I've recently started thinking more and more about my roots.
Most of my family is back home in India, a place I've never really appreciated, yet I think about all the time.
The Last time I was there I was 16, and for the first time I saw the city my father grew up in. It was a beautiful bustling seaside city nestled along a mountain side.
I saw the few acre's of land he left my family and how we were about to sell them. I thought about how he did so much for my mom, Sister and myself and how little I appreciated it until I saw it.
Immediately I told my mom not to sell it. I told her someday I'd become some important man like my father and build a beautiful house on this land and bring my family there during the summertime.
Now I'm 25, making decent money and I'm nowhere closer to this goal than I was when I was 16. I guess theres still time to make it happen. It just brings me a little sadness thinking I've spent so much of my life getting away from my culture only to be drawn back to it.
This time last year someone close sent me a shortstory she was reading for school or work about a Chinese girl inviting a caucasian family over for Thanksgiving. How her family was about to serve a traditional Chinese feast, how afraid she was that the boy coming to dinner would be disappointed to not find what he was used to (turkey, stuffing etc.). Spoiler, he was disappointed.
The story continues as the author's mother tells her to never forget her roots, that this is who she was and to be proud of it. It ends with the author retrospectively thinking on this incident, realizing there was nothing to be embarrassed about, now she embraced this culture.
Now I think about taking that special someone to that same empty plot of land. Staring at the mountains and the sea.
She'd see me tear up, watching me realize the gift my father gave me.
Years later we'd take our family to a beautifully crafted home on this plot of land, watch the kids (and maybe pups) run around kicking a soccer ball, jumping in the ocean (hopefully the water is clean enough).
I'd take them around the city my father grew up in, walk the streets my father walked.

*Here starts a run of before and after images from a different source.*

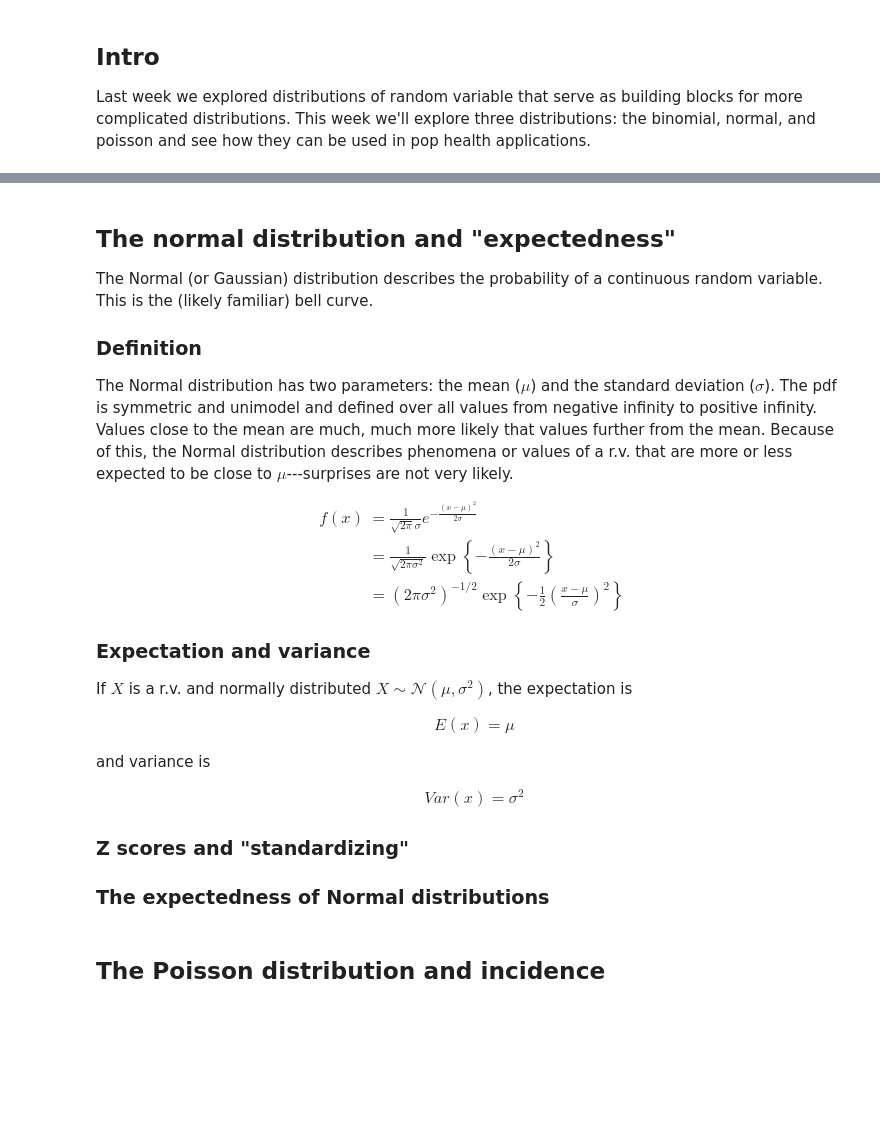
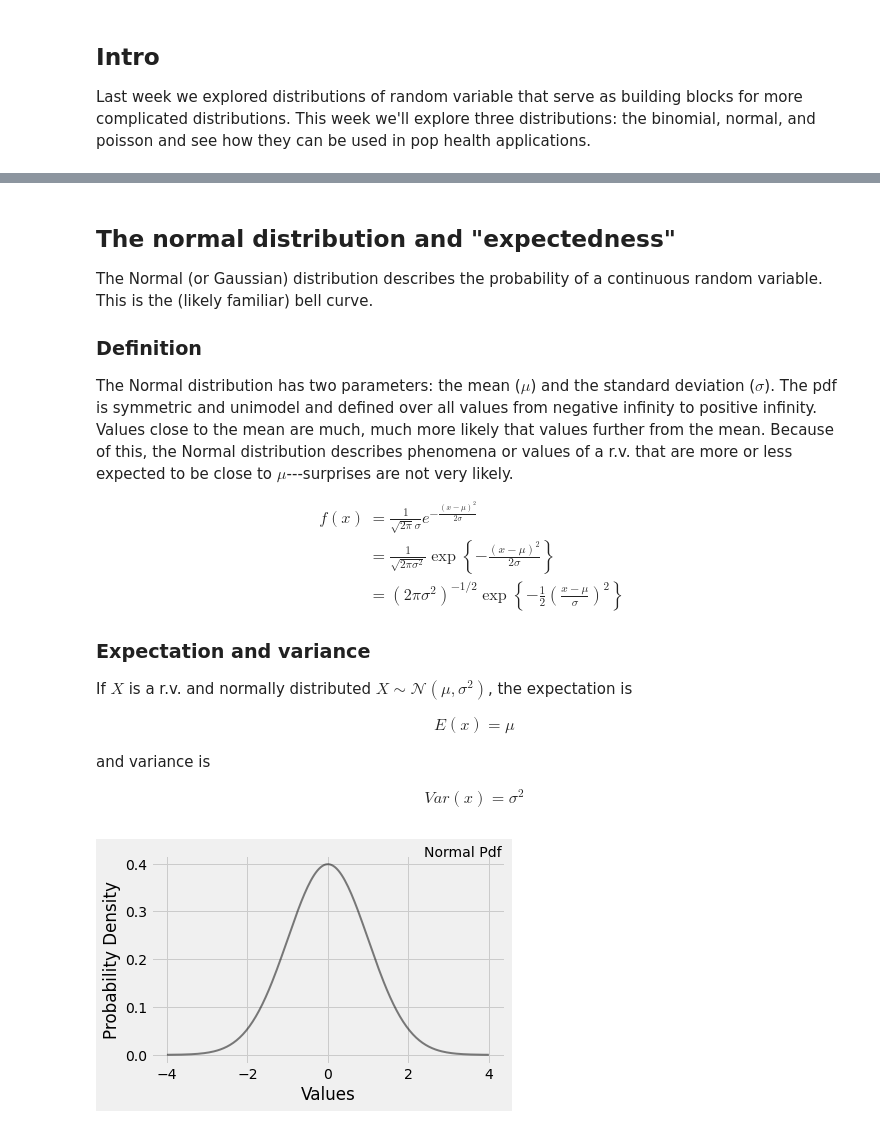
Before and after one commit to computationalUncertaintyLab/2020F_PHDSI, a Jupyter notebook: c6/Class15-17.ipynb, the cells around one changed output, grey strips where cells are left out. Cells and saved outputs as stored; diff of their text form; code cells hidden in the pictures; blank space fills up the shorter version.

```diff
--- a/c6/Class15-17.ipynb
+++ b/c6/Class15-17.ipynb
@@ -230,10 +274,23 @@ and variance is
 \begin{align}
     Var(x) = \sigma^{2}
 \end{align}
-
-### Z scores and "standardizing"
-
-
-### The expectedness of Normal distributions
-# %% [markdown]
-## The Poisson distribution and incidence
+# %%
+from scipy import stats
+
+Pdf = stats.norm(0,1).pdf # first number is  mean and seoncd number is std dev
+domain = np.linspace(-4,4,200) # 200 points linearly spaced between -3 and 3
+
+plt.style.use("fivethirtyeight")
+fig,ax = plt.subplots()
+
+ax.plot(domain,Pdf(domain) ,'k-',lw=2,alpha=0.5)
+
+ax.set_xlabel("Values")
+ax.set_ylabel("Probability Density")
+
+ax.text(0.99,0.99,"Normal Pdf",fontsize=14,transform=ax.transAxes,ha='right')
+
+fig.set_tight_layout(True)
+plt.show()
+# %% [output]
+[figure, added]
```
Also changed, not shown: parts of 6 cells of this notebook.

All for the sake of giving them some part of me.
There is nothing I've got when I die that I keep.
It's just unspeakable love.